With the publication of the Philosophy of Finitude: Heidegger, Levinas and Nietzsche, Rafael Winkler embarks on a much needed contemporary re-evaluation of the human cogito beyond a traditional Cartesian and Kantian framework of analysis in which what is own-most to human experience, its uniqueness, must be understood beyond the limits of the ‘I think’ of the first person as the necessary condition and foundation of possible experience. On a walk of thought that is, at least for this reviewer, echoing a problem poetically explored by Paul Celan’s Gespräch im Gebirg, the present book is concerned with the existential movement from one’s being to one’s self; a passage seemingly accomplished on the horizon of a fundamental absence. This absence is that of the unified self and the sense of ownership one may often take for granted regarding one’s uniqueness as conveyed by the human cogito, the cardinal ‘I’ of the first person which is commonly thought to accompany all possible human experience.
Here, we could say that ‘thought’ is directed upon the ‘one’ that does not accompany our ‘self’ in its life experiences; this part of what we are which is absent from the conscious mind of everyday deliberative thinking. Winkler’s analysis asks us about what happens when the seeming certainty of the Cartesian ‘I think’, as the ground of human existence, dissolves and one’s experience can no longer be thought of, or expressed as ‘mine’, my own, as if emerging from an unrecognisable other. Most importantly, one may ask how this phenomenon itself emerges. What may such an experience, if at all possible, tell us about what we are?
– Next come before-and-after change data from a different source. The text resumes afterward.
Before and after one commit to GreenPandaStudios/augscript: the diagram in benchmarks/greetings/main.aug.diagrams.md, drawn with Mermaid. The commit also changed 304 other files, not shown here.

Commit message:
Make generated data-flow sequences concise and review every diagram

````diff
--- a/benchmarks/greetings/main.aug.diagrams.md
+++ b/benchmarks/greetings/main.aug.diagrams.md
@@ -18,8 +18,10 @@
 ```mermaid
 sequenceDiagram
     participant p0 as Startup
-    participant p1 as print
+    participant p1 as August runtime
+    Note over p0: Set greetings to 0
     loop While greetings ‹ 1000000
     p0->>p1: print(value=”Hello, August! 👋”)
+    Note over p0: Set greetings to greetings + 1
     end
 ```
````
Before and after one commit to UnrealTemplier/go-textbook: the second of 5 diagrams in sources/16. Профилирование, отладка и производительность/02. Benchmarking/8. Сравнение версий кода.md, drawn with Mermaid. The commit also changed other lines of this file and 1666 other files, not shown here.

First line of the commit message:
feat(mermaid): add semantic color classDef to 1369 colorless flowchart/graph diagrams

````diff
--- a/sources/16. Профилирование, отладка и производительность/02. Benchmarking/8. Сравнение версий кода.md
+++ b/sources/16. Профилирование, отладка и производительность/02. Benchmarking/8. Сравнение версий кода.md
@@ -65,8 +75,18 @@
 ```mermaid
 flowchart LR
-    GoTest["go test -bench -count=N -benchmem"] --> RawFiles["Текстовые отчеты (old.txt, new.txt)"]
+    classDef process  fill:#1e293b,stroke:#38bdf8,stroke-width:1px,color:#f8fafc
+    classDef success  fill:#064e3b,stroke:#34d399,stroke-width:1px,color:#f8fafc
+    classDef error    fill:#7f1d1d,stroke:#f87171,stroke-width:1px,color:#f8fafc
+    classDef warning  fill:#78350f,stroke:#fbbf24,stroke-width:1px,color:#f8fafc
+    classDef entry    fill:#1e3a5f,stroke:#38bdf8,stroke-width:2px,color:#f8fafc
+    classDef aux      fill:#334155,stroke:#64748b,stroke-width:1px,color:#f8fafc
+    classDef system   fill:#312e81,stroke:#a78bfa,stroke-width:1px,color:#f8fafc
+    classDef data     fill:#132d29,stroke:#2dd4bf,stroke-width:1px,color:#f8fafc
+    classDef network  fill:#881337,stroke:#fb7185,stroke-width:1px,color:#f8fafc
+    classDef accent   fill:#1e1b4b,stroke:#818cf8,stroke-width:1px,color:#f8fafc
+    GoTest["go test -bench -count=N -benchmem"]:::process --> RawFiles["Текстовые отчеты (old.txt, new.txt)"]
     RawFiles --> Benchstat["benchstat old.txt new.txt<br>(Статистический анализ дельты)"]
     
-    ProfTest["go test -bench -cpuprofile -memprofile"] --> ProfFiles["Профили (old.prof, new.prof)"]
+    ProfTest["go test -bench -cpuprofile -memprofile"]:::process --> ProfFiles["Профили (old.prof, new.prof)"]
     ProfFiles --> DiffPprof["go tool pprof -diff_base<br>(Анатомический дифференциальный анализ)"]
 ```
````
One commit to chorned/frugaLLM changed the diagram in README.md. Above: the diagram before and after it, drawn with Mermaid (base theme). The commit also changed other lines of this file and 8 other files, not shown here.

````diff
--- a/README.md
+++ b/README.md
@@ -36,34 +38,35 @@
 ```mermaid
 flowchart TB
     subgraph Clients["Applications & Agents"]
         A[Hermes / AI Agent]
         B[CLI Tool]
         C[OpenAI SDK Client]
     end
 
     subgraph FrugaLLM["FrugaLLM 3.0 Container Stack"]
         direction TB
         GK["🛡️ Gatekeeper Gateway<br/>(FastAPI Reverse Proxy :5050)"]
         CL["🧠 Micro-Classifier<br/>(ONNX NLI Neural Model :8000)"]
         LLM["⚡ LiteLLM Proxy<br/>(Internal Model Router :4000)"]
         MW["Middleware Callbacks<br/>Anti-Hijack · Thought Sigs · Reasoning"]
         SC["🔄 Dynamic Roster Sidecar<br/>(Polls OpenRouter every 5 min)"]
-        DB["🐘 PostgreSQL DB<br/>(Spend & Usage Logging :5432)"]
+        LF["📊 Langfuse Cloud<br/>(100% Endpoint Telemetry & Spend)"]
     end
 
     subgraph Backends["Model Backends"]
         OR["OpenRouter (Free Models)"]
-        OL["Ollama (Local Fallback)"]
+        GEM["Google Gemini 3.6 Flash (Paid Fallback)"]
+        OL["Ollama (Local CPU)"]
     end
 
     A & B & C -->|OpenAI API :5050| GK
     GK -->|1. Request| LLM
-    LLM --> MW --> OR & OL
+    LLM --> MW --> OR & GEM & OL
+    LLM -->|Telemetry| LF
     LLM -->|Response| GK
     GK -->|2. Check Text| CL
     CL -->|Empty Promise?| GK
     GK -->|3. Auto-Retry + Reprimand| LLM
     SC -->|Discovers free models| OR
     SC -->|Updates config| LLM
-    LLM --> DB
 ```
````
As the reader discovers early on in the pages of the first chapter, Winkler invites us to consider the figure of the schizophrenic as an example to shed light on this existential problem in concrete terms. By turning one’s attention to the issue of dissociation or dislocation of the self, what is posed as a problem here is not the discovery of the unique as a singular entity or what is own-most to Man as an essence or a ‘what’ which would lie behind the I of the unified self rather, the problem posed is that of the whole horizon of being as a passage which itself discloses the plenitude of what we are as human beings. It is not question of uncovering that secret chamber of the mind in which may lie the true nature of human uniqueness, who we truly are. The book generously approaches the ground of uniqueness as a passage and movement through which the anonymous language of the ‘other’ of Man, of this absolute stranger, gradually trans-forms into the language of the subject who identifies himself as an individual, a recognisable self. As such, what is at stake is then not only to see whether such an experience of the dissolution of the self is even possible, but how to talk about it. Winkler presents a philosophical attempt to bring intelligibility to the ambiguous and anonymous language of absolute difference and by this process, he also provides the reader with a highly interesting contribution to contemporary phenomenological thinking.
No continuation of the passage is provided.